The steering was substantially reworked as well. It offers great on-center feeling and tracks true on the highway. Turning radius is huge, as you'd expect, but the Silverado is fairly easy to maneuver in tight spaces. Brakes have good stopping power and an easy-to-modulate pedal. Interior noise levels are impressively low. Trail Boss models have off-road ready tires that hum a bit at highway speeds. Overall, Silverado rides and handles substantially better than every competitor save the Ram 1500 -- and even that's a toss-up.
Inside is a familiar but all-new interior that places function ahead of design. Controls are conveniently placed and have a solid and substantial feel. Materials are appropriate for the price point and get nicer as you move up in trim. Unlike some competitors, Silverado still puts the gearshift on the steering column. That's a huge plus in terms of space savings.
Front seats are wide and flat and, though extremely comfortable, don't offer much support. Head and leg room are exceptional. Rear seats on the crew cab are quite nice with great head and leg room and plenty of width for three abreast seating. Step in is quite high, bordering on excessive on Trail Boss models. Outward visibility is excellent.
Model-for-model, Silverado's bed is the largest in the class, up to 20-percent larger claims Chevy. In addition, the floor is stronger, there are 12 fixed tie-down points and 9 movable tie-down points. Also available is the industry's first power up-down tailgate. Interior storage is great with twin glove boxes, a huge center console and plenty of open bins throughout. Crew cab rear seats have ingenious storage bins in the seatbacks.

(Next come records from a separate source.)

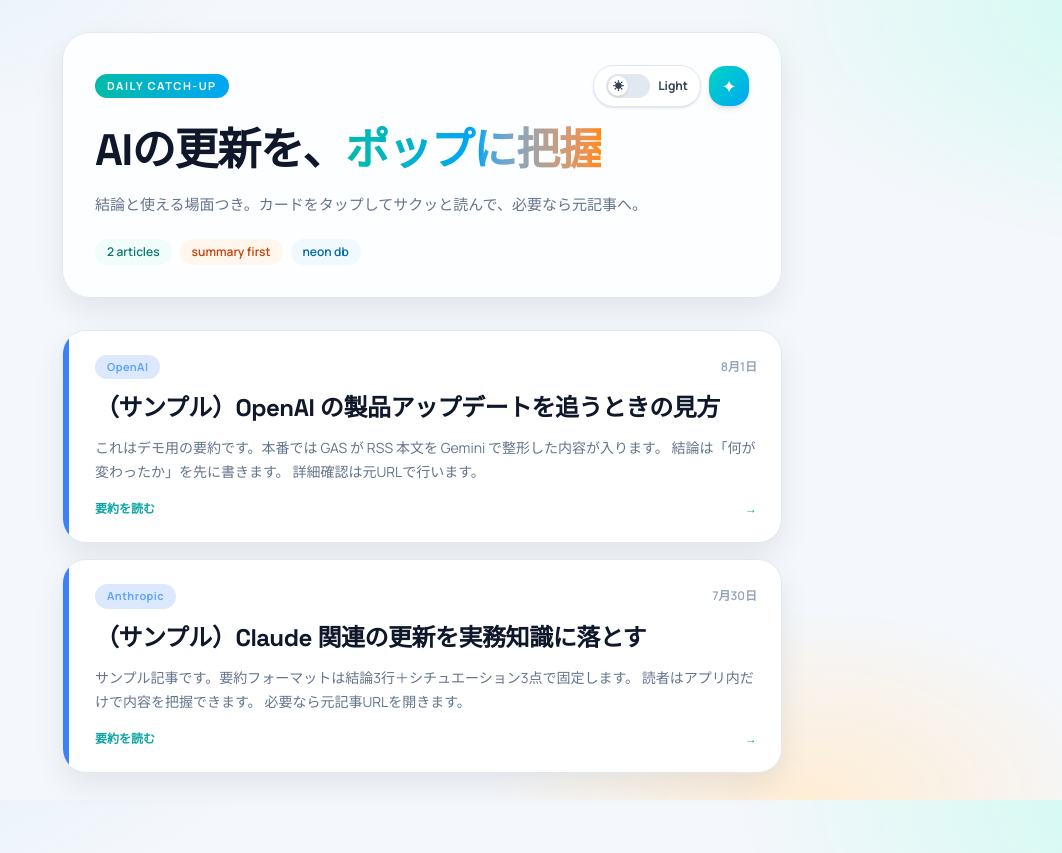
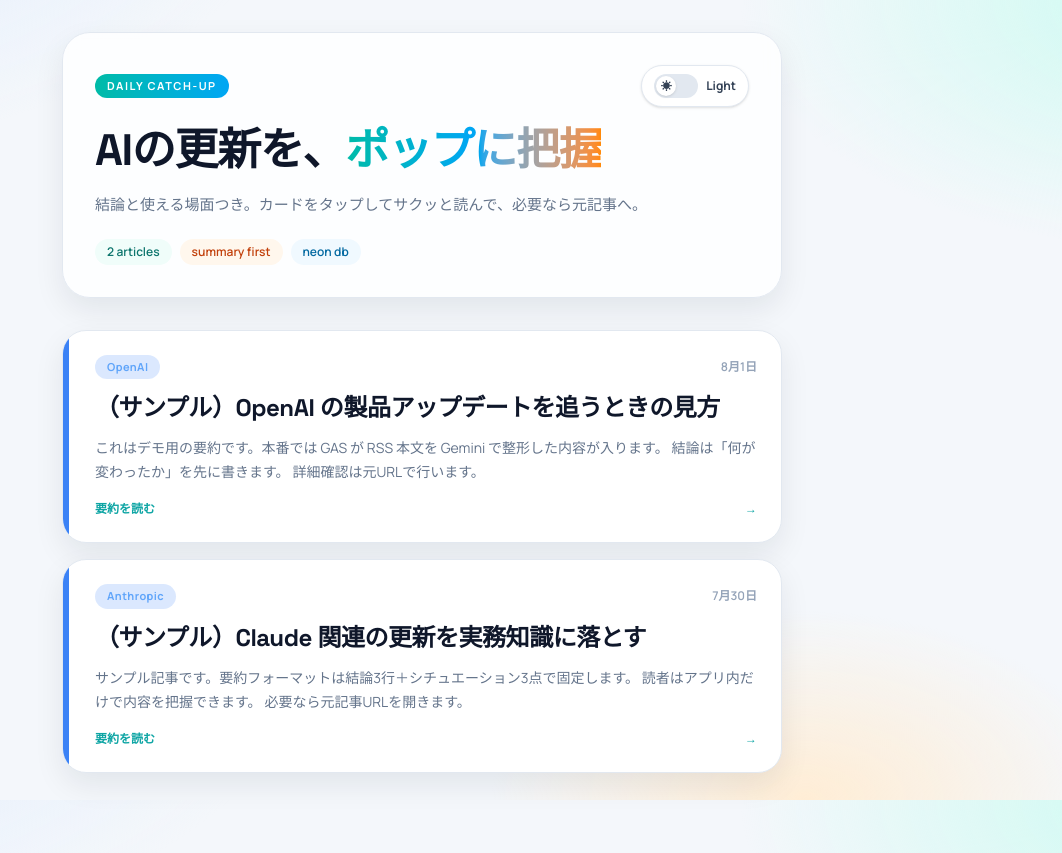
Before and after one commit to osanai1004/ai-feed-digest, a Next.js app: page / in a window 1280 px wide. Shown: the whole page, without its empty margins (218-1280 px from the left). Built offline with nearby package versions, Linux system fonts and the light colour scheme; no server answers; the database is empty.

Commit message:
style: remove unused decorative header icon

```diff
--- a/src/app/page.tsx
+++ b/src/app/page.tsx
@@ -27,12 +27,7 @@ export default async function HomePage() {
           <span className="inline-flex items-center rounded-full bg-gradient-to-r from-teal-500 to-sky-500 px-3 py-1 text-[11px] font-bold tracking-[0.14em] text-white uppercase">
             Daily Catch-up
           </span>
-          <div className="flex items-center gap-2">
-            <ThemeToggle />
-            <span className="animate-float inline-flex h-10 w-10 items-center justify-center rounded-2xl bg-gradient-to-br from-teal-400 to-sky-500 text-lg text-white shadow-md">
-              ✦
-            </span>
-          </div>
+          <ThemeToggle />
         </div>
         <h1
           className="max-w-xl text-[34px] leading-[1.08] font-bold tracking-[-0.03em] sm:text-[44px]"
```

Bottom Line -- Susssh! Don't tell anyone, but there's a pickup war going on. Chevy, Ford, GMC, Ram are falling all over themselves in an effort to build the perfect pickup truck and this new Silverado is, perhaps, the best yet. It offers a great blend of comfort, ability and technology. The 6.2-liter V8/10-speed automatic pairing is easily the best combo in the class. The interior is awash in surprise-and-delight features. Towing and payload capacities match all competitors within a few hundred pounds. Unfortunately, all this joy comes with a downside -- price. As pickups get better and better, the price inevitably goes up. That's evident in the Silverado and its competitors as the price of entry is north of $30K, $40k if you want anything other than a work truck. Throw away your brand allegiance and take them all for a test drive, there's never been a better time to buy a pickup.